TASK DETAILS:
The answer must be an exact copy of the listing below.

RECORD EXCERPTS:
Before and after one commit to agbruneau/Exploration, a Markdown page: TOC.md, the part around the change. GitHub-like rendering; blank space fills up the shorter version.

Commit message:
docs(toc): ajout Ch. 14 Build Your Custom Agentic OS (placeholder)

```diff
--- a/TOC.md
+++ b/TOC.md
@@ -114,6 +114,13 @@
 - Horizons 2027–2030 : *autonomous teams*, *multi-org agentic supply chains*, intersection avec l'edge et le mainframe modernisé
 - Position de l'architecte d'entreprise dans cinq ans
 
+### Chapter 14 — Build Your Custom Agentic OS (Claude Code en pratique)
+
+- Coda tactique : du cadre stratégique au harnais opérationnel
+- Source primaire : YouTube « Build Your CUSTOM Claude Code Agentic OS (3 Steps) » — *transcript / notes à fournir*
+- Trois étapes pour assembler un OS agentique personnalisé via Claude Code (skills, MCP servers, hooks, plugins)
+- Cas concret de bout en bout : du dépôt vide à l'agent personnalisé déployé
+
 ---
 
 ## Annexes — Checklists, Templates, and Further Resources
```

TASK RESULT:
Before and after one commit to agbruneau/Exploration, a Markdown page: TOC.md, the part around the change. GitHub-like rendering; blank space fills up the shorter version.

Commit message:
docs(toc): ajout Ch. 14 Build Your Custom Agentic OS (placeholder)

```diff
--- a/TOC.md
+++ b/TOC.md
@@ -114,6 +114,13 @@
 - Horizons 2027–2030 : *autonomous teams*, *multi-org agentic supply chains*, intersection avec l'edge et le mainframe modernisé
 - Position de l'architecte d'entreprise dans cinq ans
 
+### Chapter 14 — Build Your Custom Agentic OS (Claude Code en pratique)
+
+- Coda tactique : du cadre stratégique au harnais opérationnel
+- Source primaire : YouTube « Build Your CUSTOM Claude Code Agentic OS (3 Steps) » — *transcript / notes à fournir*
+- Trois étapes pour assembler un OS agentique personnalisé via Claude Code (skills, MCP servers, hooks, plugins)
+- Cas concret de bout en bout : du dépôt vide à l'agent personnalisé déployé
+
 ---
 
 ## Annexes — Checklists, Templates, and Further Resources
```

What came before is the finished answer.